that from the Normans' entire Kingdom of England. There were actually
close connections between the Sicilian (or southern Italian) and
English kingdoms, though Roger's authority was more akin to that
of a Byzantine emperor or Arab emir than that of any northern European
monarch. As the King of Sicily spoke Arabic, kept a harem, and
frequently found himself at odds with the Roman Church, Roger
(and later his grandson Frederick II) was sometimes called "a baptized sultan." The fact that
both sovereigns refused to conduct open Crusades against the Muslims
(Frederick's "crusade" bore the mark of more diplomacy
than bloodshed) only engendered greater suspicion in papal circles.
With his grandson Frederick II, also an independent-minded intellectual,
Roger II was considered one of the most enlightened rulers of
his age. The Assizes of Ariano, a legal code established in 1140, set forth a system of feudal law within a centralized form of government.
The Kingdom of Sicily under Roger II was characterised by its
multi-ethnic nature and religious tolerance. Byzantine Greeks,
native Jews, Muslim Arabs, Normans, Longobards and "native"
Sicilian peoples lived in harmony. Feudalism was introduced in
a form slightly different from that of Norman England, with more
emphasis on royal authority, and slavery virtually abolished.
Freedom of worship was preserved, with mosques, synagogues, Byzantine

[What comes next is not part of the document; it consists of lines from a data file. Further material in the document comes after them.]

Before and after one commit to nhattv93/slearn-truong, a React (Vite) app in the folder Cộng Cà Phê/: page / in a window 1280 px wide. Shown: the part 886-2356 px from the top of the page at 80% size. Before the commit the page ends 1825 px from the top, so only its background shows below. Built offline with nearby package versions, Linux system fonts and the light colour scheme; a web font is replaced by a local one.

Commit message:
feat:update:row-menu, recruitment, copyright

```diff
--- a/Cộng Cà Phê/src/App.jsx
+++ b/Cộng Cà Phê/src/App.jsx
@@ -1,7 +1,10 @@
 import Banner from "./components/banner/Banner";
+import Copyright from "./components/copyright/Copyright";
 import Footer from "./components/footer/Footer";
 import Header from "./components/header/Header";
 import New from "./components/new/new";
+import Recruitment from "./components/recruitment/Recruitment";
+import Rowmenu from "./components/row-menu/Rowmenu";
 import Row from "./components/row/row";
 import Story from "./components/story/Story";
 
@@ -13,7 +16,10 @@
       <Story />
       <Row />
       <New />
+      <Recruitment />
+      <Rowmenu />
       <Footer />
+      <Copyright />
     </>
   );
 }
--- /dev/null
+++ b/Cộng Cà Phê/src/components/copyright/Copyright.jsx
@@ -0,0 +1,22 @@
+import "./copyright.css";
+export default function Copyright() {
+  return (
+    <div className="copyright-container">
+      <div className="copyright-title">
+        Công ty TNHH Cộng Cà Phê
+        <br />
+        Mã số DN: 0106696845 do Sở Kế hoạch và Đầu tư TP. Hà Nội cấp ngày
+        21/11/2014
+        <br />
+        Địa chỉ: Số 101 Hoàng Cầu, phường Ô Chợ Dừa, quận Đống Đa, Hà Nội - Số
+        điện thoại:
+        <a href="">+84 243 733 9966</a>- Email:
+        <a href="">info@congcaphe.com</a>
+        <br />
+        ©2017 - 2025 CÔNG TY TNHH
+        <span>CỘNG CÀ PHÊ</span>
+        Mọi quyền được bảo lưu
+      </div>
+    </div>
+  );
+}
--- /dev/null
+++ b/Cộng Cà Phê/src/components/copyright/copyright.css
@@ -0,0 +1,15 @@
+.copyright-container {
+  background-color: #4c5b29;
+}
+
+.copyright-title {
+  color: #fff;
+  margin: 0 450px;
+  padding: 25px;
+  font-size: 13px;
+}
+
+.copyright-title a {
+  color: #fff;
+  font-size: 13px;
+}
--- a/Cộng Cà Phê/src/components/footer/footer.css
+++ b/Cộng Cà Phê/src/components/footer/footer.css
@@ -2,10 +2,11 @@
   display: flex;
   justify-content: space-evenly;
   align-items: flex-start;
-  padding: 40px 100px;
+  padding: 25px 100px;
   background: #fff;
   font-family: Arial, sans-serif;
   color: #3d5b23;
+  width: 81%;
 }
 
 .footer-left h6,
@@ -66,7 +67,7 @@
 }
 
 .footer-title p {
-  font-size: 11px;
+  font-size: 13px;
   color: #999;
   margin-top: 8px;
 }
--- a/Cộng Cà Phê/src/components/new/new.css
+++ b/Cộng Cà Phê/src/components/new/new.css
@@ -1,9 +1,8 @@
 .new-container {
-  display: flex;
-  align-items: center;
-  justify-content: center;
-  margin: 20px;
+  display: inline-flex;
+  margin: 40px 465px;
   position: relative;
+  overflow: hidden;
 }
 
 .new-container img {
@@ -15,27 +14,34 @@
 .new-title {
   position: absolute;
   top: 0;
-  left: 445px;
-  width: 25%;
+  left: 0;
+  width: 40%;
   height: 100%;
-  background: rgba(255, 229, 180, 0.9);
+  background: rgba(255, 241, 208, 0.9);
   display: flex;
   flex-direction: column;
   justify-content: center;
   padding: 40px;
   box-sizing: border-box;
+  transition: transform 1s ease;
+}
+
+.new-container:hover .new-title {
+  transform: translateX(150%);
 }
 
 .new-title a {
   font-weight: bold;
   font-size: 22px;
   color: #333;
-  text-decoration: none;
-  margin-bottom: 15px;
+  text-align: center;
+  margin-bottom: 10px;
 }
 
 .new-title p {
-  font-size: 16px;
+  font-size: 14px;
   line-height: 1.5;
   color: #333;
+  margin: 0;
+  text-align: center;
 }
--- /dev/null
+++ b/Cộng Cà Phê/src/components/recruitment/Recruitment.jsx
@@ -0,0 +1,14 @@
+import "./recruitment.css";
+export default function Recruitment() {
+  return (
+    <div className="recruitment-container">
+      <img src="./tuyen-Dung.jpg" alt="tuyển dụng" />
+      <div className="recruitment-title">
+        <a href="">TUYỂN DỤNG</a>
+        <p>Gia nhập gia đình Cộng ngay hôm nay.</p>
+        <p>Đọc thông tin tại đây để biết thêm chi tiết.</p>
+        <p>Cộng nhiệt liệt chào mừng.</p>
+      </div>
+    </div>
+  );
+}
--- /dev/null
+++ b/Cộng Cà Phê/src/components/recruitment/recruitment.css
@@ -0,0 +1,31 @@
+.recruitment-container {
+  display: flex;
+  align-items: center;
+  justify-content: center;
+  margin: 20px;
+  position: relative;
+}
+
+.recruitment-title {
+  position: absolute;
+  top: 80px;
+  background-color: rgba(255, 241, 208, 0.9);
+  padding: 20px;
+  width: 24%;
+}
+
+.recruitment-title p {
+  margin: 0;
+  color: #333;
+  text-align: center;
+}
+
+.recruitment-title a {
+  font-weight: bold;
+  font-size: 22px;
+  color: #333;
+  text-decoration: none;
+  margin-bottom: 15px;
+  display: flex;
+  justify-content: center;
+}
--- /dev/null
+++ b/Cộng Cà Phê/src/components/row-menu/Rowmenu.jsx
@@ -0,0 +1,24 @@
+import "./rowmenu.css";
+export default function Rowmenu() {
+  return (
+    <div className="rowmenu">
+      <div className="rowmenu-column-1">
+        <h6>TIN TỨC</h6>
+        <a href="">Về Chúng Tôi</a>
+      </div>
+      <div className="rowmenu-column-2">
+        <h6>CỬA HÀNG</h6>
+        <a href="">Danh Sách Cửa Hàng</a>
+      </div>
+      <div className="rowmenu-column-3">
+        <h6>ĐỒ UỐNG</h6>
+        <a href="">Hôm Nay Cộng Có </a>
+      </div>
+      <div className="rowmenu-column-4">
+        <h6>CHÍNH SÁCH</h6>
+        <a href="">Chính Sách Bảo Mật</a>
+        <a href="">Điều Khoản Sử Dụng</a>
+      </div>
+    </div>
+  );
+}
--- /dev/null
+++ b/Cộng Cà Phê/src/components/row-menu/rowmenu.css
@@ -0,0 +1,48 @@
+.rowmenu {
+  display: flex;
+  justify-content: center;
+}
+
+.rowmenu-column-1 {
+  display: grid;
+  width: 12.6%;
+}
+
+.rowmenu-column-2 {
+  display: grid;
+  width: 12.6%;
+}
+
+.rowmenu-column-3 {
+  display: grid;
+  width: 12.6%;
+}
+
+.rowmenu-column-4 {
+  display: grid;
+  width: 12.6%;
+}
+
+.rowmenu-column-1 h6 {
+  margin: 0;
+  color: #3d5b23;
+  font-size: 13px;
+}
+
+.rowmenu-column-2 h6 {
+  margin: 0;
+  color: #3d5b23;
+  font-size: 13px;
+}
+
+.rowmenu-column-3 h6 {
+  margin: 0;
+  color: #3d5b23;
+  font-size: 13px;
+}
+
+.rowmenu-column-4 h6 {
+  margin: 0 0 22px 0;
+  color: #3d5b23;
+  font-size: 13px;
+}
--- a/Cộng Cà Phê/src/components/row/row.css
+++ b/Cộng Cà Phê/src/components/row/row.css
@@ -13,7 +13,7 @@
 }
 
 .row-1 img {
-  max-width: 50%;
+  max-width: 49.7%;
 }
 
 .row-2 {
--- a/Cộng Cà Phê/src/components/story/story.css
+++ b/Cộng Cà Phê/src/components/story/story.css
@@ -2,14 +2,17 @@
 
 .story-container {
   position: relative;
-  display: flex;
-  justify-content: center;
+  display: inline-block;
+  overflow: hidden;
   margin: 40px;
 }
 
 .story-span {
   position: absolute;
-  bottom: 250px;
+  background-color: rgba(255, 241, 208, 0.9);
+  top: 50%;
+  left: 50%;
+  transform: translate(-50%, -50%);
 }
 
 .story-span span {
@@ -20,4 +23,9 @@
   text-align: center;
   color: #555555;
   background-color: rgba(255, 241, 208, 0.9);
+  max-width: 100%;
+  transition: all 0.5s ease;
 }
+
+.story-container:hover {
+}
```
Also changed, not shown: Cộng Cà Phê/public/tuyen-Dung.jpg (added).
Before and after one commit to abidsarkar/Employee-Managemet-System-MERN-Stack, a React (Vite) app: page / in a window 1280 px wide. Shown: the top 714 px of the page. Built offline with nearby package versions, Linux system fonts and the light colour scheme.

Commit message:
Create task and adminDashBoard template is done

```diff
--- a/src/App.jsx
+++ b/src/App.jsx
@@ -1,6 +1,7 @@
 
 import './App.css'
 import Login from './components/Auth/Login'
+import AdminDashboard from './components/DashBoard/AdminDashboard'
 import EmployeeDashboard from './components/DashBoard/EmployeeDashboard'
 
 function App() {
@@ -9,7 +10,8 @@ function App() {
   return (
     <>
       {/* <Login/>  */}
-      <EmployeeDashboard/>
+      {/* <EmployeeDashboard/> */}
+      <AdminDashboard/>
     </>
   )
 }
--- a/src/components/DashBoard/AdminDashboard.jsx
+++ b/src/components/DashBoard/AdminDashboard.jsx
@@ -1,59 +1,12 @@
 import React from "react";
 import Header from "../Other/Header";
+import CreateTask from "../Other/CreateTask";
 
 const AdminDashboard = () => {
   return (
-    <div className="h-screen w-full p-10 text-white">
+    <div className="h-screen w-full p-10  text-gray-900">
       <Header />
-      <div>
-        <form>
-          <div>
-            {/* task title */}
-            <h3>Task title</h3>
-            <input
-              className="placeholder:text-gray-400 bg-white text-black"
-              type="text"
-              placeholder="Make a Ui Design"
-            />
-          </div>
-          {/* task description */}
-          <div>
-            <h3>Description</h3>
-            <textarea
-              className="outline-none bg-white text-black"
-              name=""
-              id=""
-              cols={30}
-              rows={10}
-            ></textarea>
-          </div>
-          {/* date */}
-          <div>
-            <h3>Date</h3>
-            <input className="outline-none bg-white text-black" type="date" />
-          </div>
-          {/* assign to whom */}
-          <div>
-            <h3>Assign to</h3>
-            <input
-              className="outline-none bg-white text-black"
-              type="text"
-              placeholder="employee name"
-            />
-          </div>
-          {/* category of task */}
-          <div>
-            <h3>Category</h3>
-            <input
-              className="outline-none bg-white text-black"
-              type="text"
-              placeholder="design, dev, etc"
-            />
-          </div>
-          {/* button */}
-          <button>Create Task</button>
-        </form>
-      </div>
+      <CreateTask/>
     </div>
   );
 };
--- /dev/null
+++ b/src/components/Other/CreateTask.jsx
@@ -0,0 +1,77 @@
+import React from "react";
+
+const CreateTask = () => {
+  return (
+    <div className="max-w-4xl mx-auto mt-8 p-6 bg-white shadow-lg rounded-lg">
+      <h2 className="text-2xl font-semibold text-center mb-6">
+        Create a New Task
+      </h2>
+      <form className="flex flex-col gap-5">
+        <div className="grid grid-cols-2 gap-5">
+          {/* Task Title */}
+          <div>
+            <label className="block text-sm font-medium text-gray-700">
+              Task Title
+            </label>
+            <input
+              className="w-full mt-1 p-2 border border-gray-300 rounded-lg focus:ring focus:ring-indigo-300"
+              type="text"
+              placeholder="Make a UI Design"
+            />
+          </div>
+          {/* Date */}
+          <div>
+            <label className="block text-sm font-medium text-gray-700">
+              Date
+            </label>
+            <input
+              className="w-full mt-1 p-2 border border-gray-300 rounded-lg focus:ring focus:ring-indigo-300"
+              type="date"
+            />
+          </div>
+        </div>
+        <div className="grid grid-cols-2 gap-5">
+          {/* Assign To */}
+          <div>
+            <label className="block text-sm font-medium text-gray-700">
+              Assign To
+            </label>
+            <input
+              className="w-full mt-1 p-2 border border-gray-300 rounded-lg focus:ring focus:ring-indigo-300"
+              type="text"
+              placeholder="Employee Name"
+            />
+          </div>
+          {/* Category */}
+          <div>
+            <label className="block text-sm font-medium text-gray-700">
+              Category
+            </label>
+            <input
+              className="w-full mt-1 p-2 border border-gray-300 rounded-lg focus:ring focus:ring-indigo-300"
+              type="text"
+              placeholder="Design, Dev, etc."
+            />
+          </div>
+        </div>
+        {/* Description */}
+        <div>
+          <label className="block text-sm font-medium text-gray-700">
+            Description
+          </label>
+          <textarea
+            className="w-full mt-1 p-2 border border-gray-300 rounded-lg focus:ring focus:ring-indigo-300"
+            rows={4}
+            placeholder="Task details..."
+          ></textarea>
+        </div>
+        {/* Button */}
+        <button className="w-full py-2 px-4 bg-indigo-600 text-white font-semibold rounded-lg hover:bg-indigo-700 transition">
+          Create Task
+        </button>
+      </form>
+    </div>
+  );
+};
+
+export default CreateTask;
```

(Orthodox) churches and Latin (Roman Catholic) cathedrals existing side-by-side.
Personal rights were respected, and the legal code permitted the
accused to be tried according to the laws of their own ethnic culture.
The "Norman-Arab" style of art and architecture flourished. It was Sicily's Golden Age.
Sadly, none of this was to last for long. Already by the reign
of Frederick II (in the first half of the thirteenth century),
the Church in Sicily was thoroughly Westernised (with fewer Orthodox
communities), while Islam's influence was rapidly diminishing. Roger I had accepted the duty of Apostolic Legate, effectively "protector" of the Roman Church in Sicily, in 1098, allowing the sovereign a voice in ecclesiastical affairs and preceding by decades similar claims by Henry II of England in his Constitutions of Clarendon (1164). The Sicilian sovereign's hereditary Apostolic Legateship was exercised throughout the reign of Frederick II, finally being formally abolished only many centuries later.
Always a curious intellectual, Roger supported numerous scholarly
projects, including al Idrisi's Book of Roger, one of the greatest geographical achievements of the Middle
Ages. Foreign men of letters were always welcome at court. Like Sicily's multicultural society, Roger's administration
was unique for its time. Norman administration co-existed with
older Arab institutions, and official documents were published
in Greek, Latin, Arabic and, occasionally, Hebrew and Norman French.
Inroads into Byzantine territories in the Balkans and Arab territories
in northern Africa, augmented by the capture of Malta and Corfu,
extended the kingdom further. In Italy, the Norman realm soon
became known simply as the "Regnum," the Kingdom.
King Roger died on 26 February 1154, shortly before the birth of his last child, Constance (mother of Frederick II), who lived until 1198, and is entombed in Palermo Cathedral. He fathered numerous children, legitimate and otherwise, and was succeeded by his son, William I, crowned as co-monarch in 1150. This was a common Norman practice, followed by Henry II of England twenty years later, to ensure uncontested succession. For about a century following Roger's death, Palermo remained in every sense the royal capital of southern Italy, and Sicily was a true kingdom where a resident monarch ruled over a multicultural society. The Palatine Chapel, Martorana Church and other Palermitan monuments stand as testaments to the creative reign of Roger II. Today, the Norman Hautevilles and their successors, the Swabian Hohenstaufen, remain cherished symbols of a glorious era.
About the Author: One of Sicily's foremost historians, Luigi Mendola is the author of two books.